It was almost, he thought, like being on Earth, if you looked with the right perspective.
The curve of the valley stretched away to the horizon, where the humps of lonely ridges punctured the skyline. The surface of Mars was quiet this morning.
There’s a moment, as the sun breaks the horizon over the salt pans, when the Makadikadi and this spot are indistinguishable.
On the days when it raged and solar winds whipped turbulent tornados of rust coloured clouds into the air, it wasn’t safe to visit the lake.
Twisting his neck, he surveyed the crack at the top of his visor out of the corner of his eye. A strip of silver tape remained sentinel, tacky edges clotting with dust.
The sibilant hiss of escaping air was gone. The trilling of a low oxygen alarm remained, boring into his ear drums. It had been going off for long enough to become more aural ache than irritation. In moments of inaction, he found himself humming or swaying along to the rhythm.
When I crossed the pans as a graduate with my unit, I thought it was the most alien place on Earth. I can’t escape the irony that I came so far to be reminded so strongly of home.
I was going to write my memoir when I got home, he typed. The sealed silicone keys of the EVA-ready laptop were chunky to accommodate the tips of his gloves, the screen murky behind its protective shell. The last battery bar counted down.
Before the lava tube collapsed on the hab, they had teased him good naturedly about his obsession with New Windermere. Astronauts, they said, weren’t allowed to name things and anyway, New Michigan was a better name. But New Windermere had stuck and he had visited every day that surface conditions allowed. Sometimes Murray would come to collect rock samples.
He’d been at the lake when it happened.
He glanced over at the dead rover parked haphazardly on the shore. The driver’s side door stood erect, like the wing of an outraged swan.

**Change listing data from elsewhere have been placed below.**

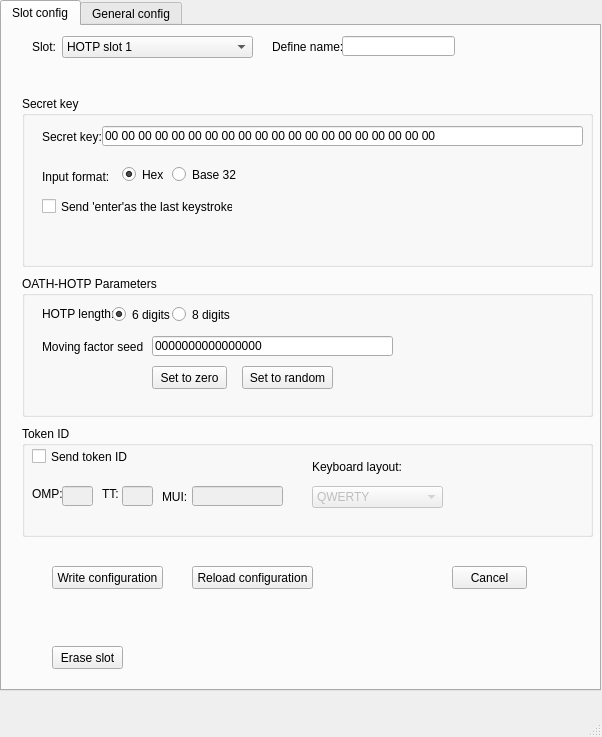
The window that PC software/CryptoStickGUI/mainwindow.ui (Nitrokey/nitrokey-pro-firmware) describes before a commit, drawn with Qt 5.
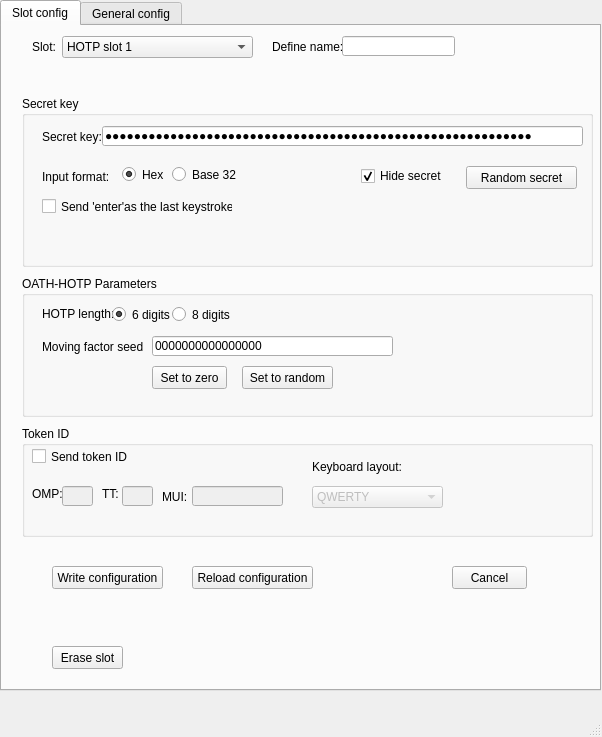
The same window after the commit.

Commit message: Authentication based on card password added.

```diff
--- a/PC software/CryptoStickGUI/mainwindow.ui
+++ b/PC software/CryptoStickGUI/mainwindow.ui
@@ -105,6 +105,9 @@
        <property name="maxLength">
         <number>59</number>
        </property>
+       <property name="echoMode">
+        <enum>QLineEdit::PasswordEchoOnEdit</enum>
+       </property>
       </widget>
       <widget class="QLabel" name="label_3">
        <property name="geometry">
@@ -145,6 +148,35 @@
         <string>Send 'enter'as the last keystroke</string>
        </property>
       </widget>
+      <widget class="QPushButton" name="randomSecretButton">
+       <property name="geometry">
+        <rect>
+         <x>444</x>
+         <y>70</y>
+         <width>111</width>
+         <height>23</height>
+        </rect>
+       </property>
+       <property name="text">
+        <string>Random secret</string>
+       </property>
+      </widget>
+      <widget class="QCheckBox" name="checkBox">
+       <property name="geometry">
+        <rect>
+         <x>339</x>
+         <y>70</y>
+         <width>91</width>
+         <height>20</height>
+        </rect>
+       </property>
+       <property name="text">
+        <string>Hide secret</string>
+       </property>
+       <property name="checked">
+        <bool>true</bool>
+       </property>
+      </widget>
      </widget>
      <widget class="QPushButton" name="cancelButton">
       <property name="geometry">
```
The commit also changes 11 other files.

Someone, probably Davies, had painstakingly spelled out ‘Pequod’ in duct tape on the side of the vehicle, which had made him laugh at the time.

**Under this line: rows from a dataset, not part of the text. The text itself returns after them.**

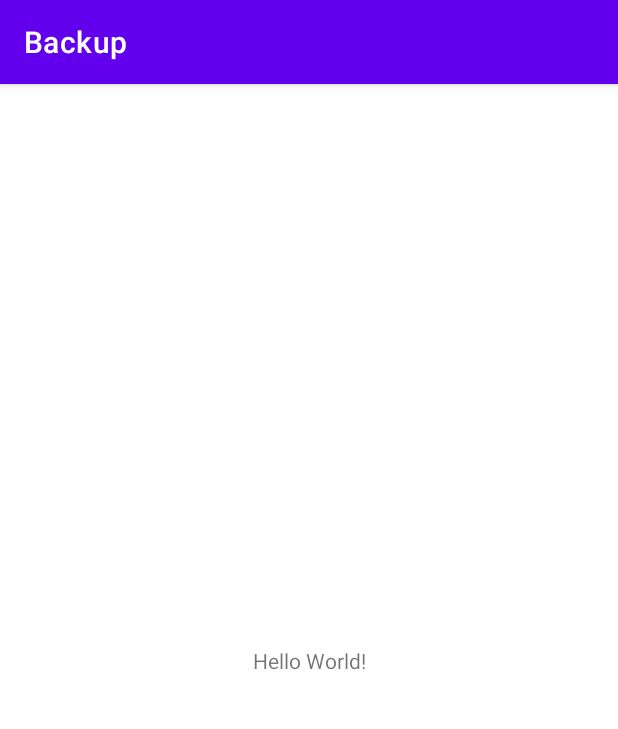
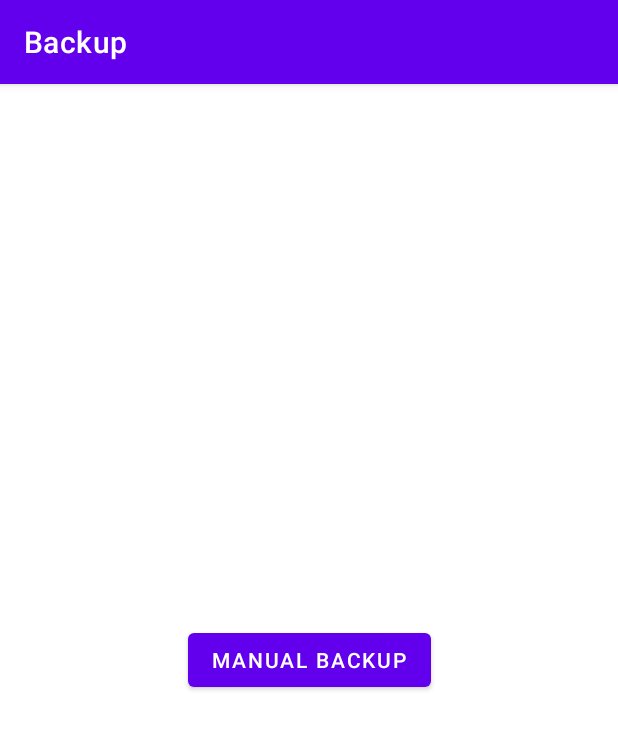
Before and after one commit to Someone117/Backup, an Android app: the screen it shows after launch (MainActivity), on a phone screen of 412 x 824 dp. Shown: the top 729 px of the screen. Run offline under Robolectric (Android 15) with nearby library versions, the phone set to English and light mode, and no system bars; 2 statements that could not run were skipped.

Commit message:
Added Manual Back Up

```diff
--- a/app/src/main/res/layout/activity_main.xml
+++ b/app/src/main/res/layout/activity_main.xml
@@ -5,11 +5,11 @@
         xmlns:app="http://schemas.android.com/apk/res-auto"
         android:layout_width="match_parent"
         android:layout_height="match_parent"
-        tools:context="com.Someone117.backup.MainActivity">
-    <TextView
+        tools:context="com.Someone117.backup.MainActivity" android:id="@+id/sync">
+    <Button
             android:layout_width="wrap_content"
             android:layout_height="wrap_content"
-            android:text="Hello World!"
+            android:text="@string/manual_backup"
             app:layout_constraintBottom_toBottomOf="parent"
             app:layout_constraintStart_toStartOf="parent"
             app:layout_constraintEnd_toEndOf="parent"
--- a/app/src/main/res/values/strings.xml
+++ b/app/src/main/res/values/strings.xml
@@ -1,3 +1,4 @@
 <resources>
     <string name="app_name">Backup</string>
+    <string name="manual_backup">Manual Backup</string>
 </resources>
```
Also changed, not shown: app/src/main/java/com/Someone117/backup/MainActivity.java (+7 -0 lines), app/src/main/java/com/Someone117/backup/NetworkTask.java (+9 -6 lines), 2 other files.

The alarm phased back into consciousness and he shook his head in irritation. I know, I know, he muttered, and the words reverberated around the inside of his helmet.
We found the ice. Mars is a water world. There are oceans waiting, dormant beneath the surface.

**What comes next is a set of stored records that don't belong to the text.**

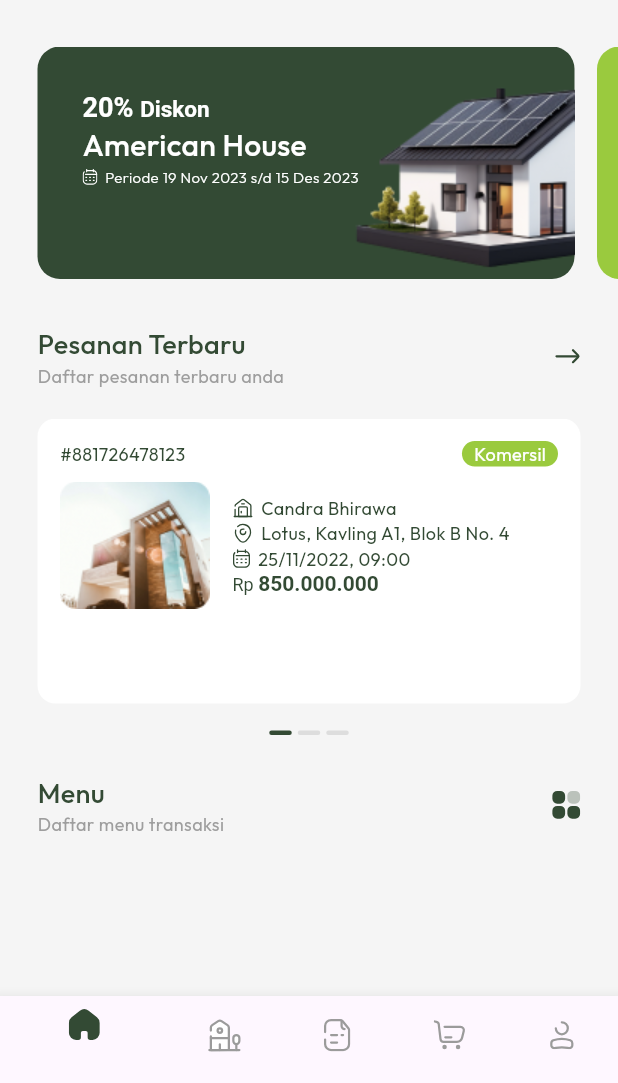
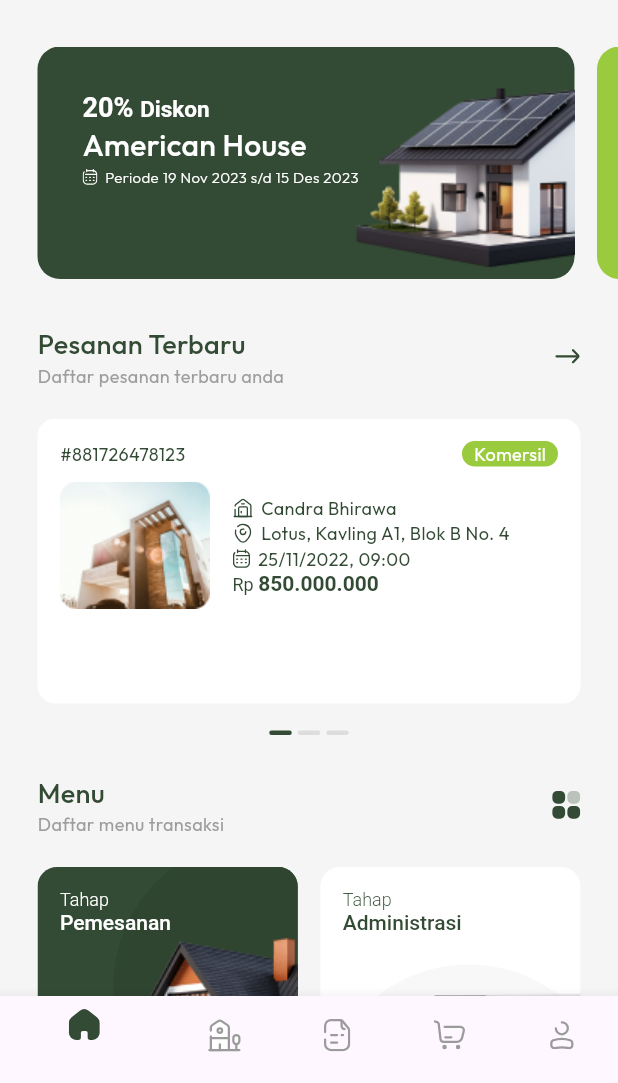
Before and after one commit to dna2121/flutter-ui-home-property, a Flutter app: the screen it shows after launch, scrolled down 81 dp, after a tap on "Eksplor Properti", on a phone screen of 412 x 824 dp, the part 153-1236 px from its top. Run offline on Flutter 3.47's test engine with Material 3 defaults, Android fonts, the light colour scheme and no system bars; our stand-ins replace flutter_svg, get.

Commit message:
menu card ui done

```diff
--- a/lib/app/modules/home/controllers/home_controller.dart
+++ b/lib/app/modules/home/controllers/home_controller.dart
@@ -7,4 +7,11 @@ class HomeController extends GetxController {
     tabIndex.value = index;
     update();
   }
+
+  var percent = 0.5.obs;
+
+  void updatePercent(double newPercent) {
+    percent.value = newPercent;
+  }
+
 }
--- a/lib/app/modules/home/views/home_order_view.dart
+++ b/lib/app/modules/home/views/home_order_view.dart
@@ -1,4 +1,4 @@
-import 'package:carousel_slider/carousel_slider.dart';
+// import 'package:carousel_slider/carousel_slider.dart';
 import 'package:flutter/material.dart';
 import 'package:flutter_svg/svg.dart';
 import 'package:flutter_ui_home_property/app/modules/home/controllers/home_controller.dart';
@@ -8,6 +8,8 @@ import 'package:get/get.dart';
 
 import '../../../../color.dart';
 import '../../../../widget/banners.dart';
+import '../../../../widget/bottom_nav_bar.dart';
+import '../../../../widget/menu_card.dart';
 import '../../../../widget/slider_content1.dart';
 import '../../../../widget/slider_content2.dart';
 import '../../../../widget/slider_content3.dart';
@@ -18,41 +20,10 @@ class HomeOrderView extends GetView<HomeController> {
   @override
   Widget build(BuildContext context) {
     var current = 0.obs;
-    final CarouselController carouselController = CarouselController();
+    // final CarouselController carouselController = CarouselController();
 
     return Scaffold(
-      bottomNavigationBar: Obx(
-        () => BottomNavigationBar(
-            onTap: controller.changeTabIndex,
-            currentIndex: controller.tabIndex.value,
-            items: [
-              BottomNavigationBarItem(
-                icon: SvgPicture.asset('assets/svg/Home-outline.svg'),
-                activeIcon: SvgPicture.asset('assets/svg/Home-filled.svg'),
-                label: '',
-              ),
-              BottomNavigationBarItem(
-                icon: SvgPicture.asset('assets/svg/building-3.svg'),
-                activeIcon: SvgPicture.asset('assets/svg/Building-filled.svg'),
-                label: '',
-              ),
-              BottomNavigationBarItem(
-                icon: SvgPicture.asset('assets/svg/Document-outline.svg'),
-                activeIcon: SvgPicture.asset('assets/svg/Document-filled.svg'),
-                label: '',
-              ),
-              BottomNavigationBarItem(
-                icon: SvgPicture.asset('assets/svg/Cart-outline.svg'),
-                activeIcon: SvgPicture.asset('assets/svg/Cart-filled.svg'),
-                label: '',
-              ),
-              BottomNavigationBarItem(
-                icon: SvgPicture.asset('assets/svg/User-outline.svg'),
-                activeIcon: SvgPicture.asset('assets/svg/User-filled.svg'),
-                label: '',
-              ),
-            ]),
-      ),
+      bottomNavigationBar: BottomNavBar(controller: controller),
       body: SafeArea(
         child: SingleChildScrollView(
           child: Column(
@@ -113,17 +84,6 @@ class HomeOrderView extends GetView<HomeController> {
               // slider
               Column(
                 children: [
-                  // CarouselSlider(
-                  //   // carouselController: carouselController,
-                  //   options: CarouselOptions(
-                  //     aspectRatio: 19/10,
-                  //       enableInfiniteScroll: false,
-                  //       onPageChanged: (index, reason) {
-                  //         current.value = index;
-                  //       }),
-                  //   items: [SliderContent1(), SliderContent2()],
-                  // ),
-
                   SizedBox(
                     height: 190,
                     child: PageView(
@@ -221,6 +181,74 @@ class HomeOrderView extends GetView<HomeController> {
                   )
                 ],
               ),
+
+              const SizedBox(height: 20),
+
+              // transaction menu
+              Padding(
+                padding: const EdgeInsets.symmetric(horizontal: 25),
+                child: GridView.count(
+                  crossAxisCount: 2,
+                  shrinkWrap: true,
+                  mainAxisSpacing: 20,
+                  crossAxisSpacing: 15,
+                  physics: const NeverScrollableScrollPhysics(),
+                  children: [
+                    MenuCard(
+                      colorBaseContainer: AppColor.baseGreen,
+                      colorShadowContainer: const Color.fromRGBO(47, 69, 48, 1),
+                      colorText1: AppColor.baseWhite,
+                      colorText2: AppColor.baseWhite,
+                      positionedRight: -75,
+                      positionedTop: -30,
+                      imageAsset: 'assets/image/pemesanan.png',
+                      tahap: 'Pemesanan',
+                      percent: '100',
+                      value: 1,
+                      valueColor: Colors.red,
+                    ),
+                    MenuCard(
+                      colorBaseContainer: AppColor.baseWhite,
+                      colorText1: AppColor.baseGreen,
+                      colorText2: AppColor.baseGreen,
+                      colorShadowContainer:
+                          const Color.fromRGBO(248, 248, 248, 1),
+                      positionedBottom: -100,
+                      imageAsset: 'assets/image/administrasi.png',
+                      tahap: 'Administrasi',
+                      percent: '50',
+                      value: 0.5,
+                      valueColor: AppColor.baseGreen,
+                    ),
+                    MenuCard(
+                      colorBaseContainer: AppColor.baseWhite,
+                      colorText1: AppColor.baseGreen,
+                      colorText2: AppColor.baseGreen,
+                      colorShadowContainer:
+                          const Color.fromRGBO(248, 248, 248, 1),
+                      positionedBottom: -100,
+                      imageAsset: 'assets/image/pembangunan.png',
+                      tahap: 'Pembangunan',
+                      percent: '0',
+                      value: 0,
+                      valueColor: AppColor.gray400,
+                    ),
+                    MenuCard(
+                      colorBaseContainer: AppColor.baseWhite,
+                      colorText1: AppColor.baseGreen,
+                      colorText2: AppColor.baseGreen,
+                      colorShadowContainer:
+                          const Color.fromRGBO(248, 248, 248, 1),
+                      positionedBottom: -100,
+                      imageAsset: 'assets/image/akad.png',
+                      tahap: 'Akad & Serah Terima',
+                      percent: '0',
+                      value: 0,
+                      valueColor: AppColor.gray400,
+                    ),
+                  ],
+                ),
+              )
             ],
           ),
         ),
--- a/lib/app/modules/home/views/home_view.dart
+++ b/lib/app/modules/home/views/home_view.dart
@@ -77,7 +77,7 @@ class HomeView extends GetView<HomeController> {
               ),
               const SizedBox(height: 10),
               ElevatedButton.icon(
-                onPressed: () => Get.toNamed(Routes.HOMEORDER),
+                onPressed: () => Get.offAllNamed(Routes.HOMEORDER),
                 icon: SvgPicture.asset('assets/svg/Search.svg'),
                 label: const Text(
                   "Eksplor Properti",
--- a/lib/color.dart
+++ b/lib/color.dart
@@ -8,6 +8,7 @@ class AppColor {
   static const Color gray100 = Color.fromRGBO(221, 221, 221, 1);
   static const Color gray200 = Color.fromRGBO(155, 155, 155, 1);
   static const Color gray300 = Color.fromRGBO(171, 171, 171, 1);
+  static const Color gray400 = Color.fromRGBO(226, 233, 226, 1);
 
   static const Color background = Color.fromRGBO(245, 245, 245, 1);
 }
--- /dev/null
+++ b/lib/widget/bottom_nav_bar.dart
@@ -0,0 +1,50 @@
+import 'package:flutter/material.dart';
+import 'package:flutter_svg/svg.dart';
+import 'package:get/get.dart';
+
+import '../app/modules/home/controllers/home_controller.dart';
+
+class BottomNavBar extends StatelessWidget {
+  const BottomNavBar({
+    super.key,
+    required this.controller,
+  });
+
+  final HomeController controller;
+
+  @override
+  Widget build(BuildContext context) {
+    return Obx(
+      () => BottomNavigationBar(
+          onTap: controller.changeTabIndex,
+          currentIndex: controller.tabIndex.value,
+          items: [
+            BottomNavigationBarItem(
+              icon: SvgPicture.asset('assets/svg/Home-outline.svg'),
+              activeIcon: SvgPicture.asset('assets/svg/Home-filled.svg'),
+              label: '',
+            ),
+            BottomNavigationBarItem(
+              icon: SvgPicture.asset('assets/svg/building-3.svg'),
+              activeIcon: SvgPicture.asset('assets/svg/Building-filled.svg'),
+              label: '',
+            ),
+            BottomNavigationBarItem(
+              icon: SvgPicture.asset('assets/svg/Document-outline.svg'),
+              activeIcon: SvgPicture.asset('assets/svg/Document-filled.svg'),
+              label: '',
+            ),
+            BottomNavigationBarItem(
+              icon: SvgPicture.asset('assets/svg/Cart-outline.svg'),
+              activeIcon: SvgPicture.asset('assets/svg/Cart-filled.svg'),
+              label: '',
+            ),
+            BottomNavigationBarItem(
+              icon: SvgPicture.asset('assets/svg/User-outline.svg'),
+              activeIcon: SvgPicture.asset('assets/svg/User-filled.svg'),
+              label: '',
+            ),
+          ]),
+    );
+  }
+}
--- /dev/null
+++ b/lib/widget/menu_card.dart
@@ -0,0 +1,98 @@
+import 'package:flutter/material.dart';
+
+import 'progress_percentage.dart';
+
+class MenuCard extends StatelessWidget {
+  MenuCard(
+      {super.key,
+      this.positionedBottom,
+      this.positionedRight,
+      this.positionedTop,
+      required this.colorBaseContainer,
+      required this.colorShadowContainer,
+      required this.colorText1,
+      required this.colorText2,
+      required this.imageAsset,
+      required this.tahap,
+      required this.percent,
+      required this.value,
+      required this.valueColor});
+
+  double? positionedRight;
+  double? positionedTop;
+  double? positionedBottom;
+
+  Color colorBaseContainer;
+  Color colorShadowContainer;
+  Color colorText1;
+  Color colorText2;
+
+  String imageAsset;
+  String tahap;
+
+  String percent;
+  double value;
+  Color valueColor;
+
+  @override
+  Widget build(BuildContext context) {
+    return ClipRRect(
+      borderRadius: BorderRadius.circular(13),
+      child: Container(
+        decoration: BoxDecoration(
+          color: colorBaseContainer,
+        ),
+        child: Stack(
+          children: [
+            Positioned(
+              right: positionedRight,
+              top: positionedTop,
+              bottom: positionedBottom,
+              child: Container(
+                height: 219,
+                width: 198,
+                decoration: BoxDecoration(
+                    shape: BoxShape.circle, color: colorShadowContainer),
+              ),
+            ),
+            Align(
+                alignment: Alignment.bottomRight,
+                child: Image.asset(imageAsset)),
+            Column(
+              crossAxisAlignment: CrossAxisAlignment.start,
+              children: [
+                Padding(
+                  padding: const EdgeInsets.only(left: 15, top: 15),
+                  child: RichText(
+                      text: TextSpan(
+                          style: const TextStyle(fontFamily: 'Outfit'),
+                          children: [
+                        TextSpan(
+                            text: "Tahap\n",
+                            style: TextStyle(
+                                fontWeight: FontWeight.w300,
+                                fontSize: 12,
+                                color: colorText1)),
+                        TextSpan(
+                            text: tahap,
+                            style: TextStyle(
+                                fontWeight: FontWeight.w500, color: colorText2))
+                      ])),
+                ),
+                const Spacer(),
+                Padding(
+                  padding: const EdgeInsets.only(left: 15, bottom: 15),
+                  child: ProgressPercentage(
+                    percent: percent,
+                    value: value,
+                    valueColor: valueColor,
+                  ),
+                )
+              ],
+            )
+          ],
+        ),
+      ),
+    );
+  }
+}
--- /dev/null
+++ b/lib/widget/progress_percentage.dart
@@ -0,0 +1,54 @@
+import 'package:flutter/material.dart';
+
+import '../color.dart';
+
+class ProgressPercentage extends StatelessWidget {
+  ProgressPercentage(
+      {super.key,
+      required this.percent,
+      required this.value,
+      required this.valueColor});
+
+  double value;
+  Color valueColor;
+  String percent;
+
+  @override
+  Widget build(BuildContext context) {
+    return Stack(
+      alignment: Alignment.center,
+      children: [
+        Container(
+          decoration: const BoxDecoration(
+            shape: BoxShape.circle,
+            boxShadow: [
+              BoxShadow(
+                color: Color.fromRGBO(9, 19, 10, 0.16),
+                offset: Offset(0, 5),
+                blurRadius: 2.5,
+                spreadRadius: 0,
+              ),
+            ],
+          ),
+          child: CircularProgressIndicator(
+              // strokeWidth: 4,
+              strokeCap: StrokeCap.round,
+              backgroundColor: AppColor.gray400,
+              value: value,
+              valueColor: AlwaysStoppedAnimation<Color>(valueColor)),
+        ),
+        RichText(
+            text: TextSpan(
+                style: const TextStyle(fontFamily: 'Outfit'),
+                children: [
+              TextSpan(
+                  text: percent,
+                  style: const TextStyle(fontWeight: FontWeight.w600, fontSize: 12)),
+              const TextSpan(
+                  text: "%",
+                  style: TextStyle(fontWeight: FontWeight.w500, fontSize: 5))
+            ])),
+      ],
+    );
+  }
+}
```
Also changed, not shown: assets/image/administrasi.png (added), assets/image/akad.png (added), assets/image/pembangunan.png (added), assets/image/pemesanan.png (added).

Beneath him, desiccated black mud rippled gently in peaks and dips, like miniature dunes. Or waves, he thought. Rich and packed with sulphates, their tests had revealed.
He hadn’t been able to see it at first. Murray had pointed out the signs patiently until one day it clicked. Now his eye could pick out the sloping curve of the waterline and in his mind he would fill in the missing water.
The humped back of a pebble broke the surface of the parched lakebed and he worked at it with his fingers until it popped free. He held it up to his visor, turning it over and over as he rubbed it clean. Smooth. Identical to the pebbles he had picked up and slipped into the pockets of his shorts as he wandered along the beach as a child.
The laptop screen dulled and a battery icon with a scarlet stripe through it popped up. He typed faster.
This is why I come to the lake. Murray told me weeks ago that the only way stone can be worn in this particular way is by water erosion. I would tell the others I was going paddling.
When the laptop screen finally faded to black, he carefully placed it back inside Pequod and sealed the door.
He tapped a long-winded override into the controls of his suit. The alarm fell silent. So too did the ambient whirring of life support and the sucking of the pumps. For the first time since leaving Earth, he experienced the blissful void of silence.
He released a long breath, misting the bowl of his helmet with water vapour which quickly dissipated.
He thought about the last lines he had typed. The team would have laughed. His mother would cry. NASA would find a way to put a positive spin in it, he was sure.
With his last breaths of air, he set off for a walk on the beach, slipping the pebble into the pouch hanging from his belt.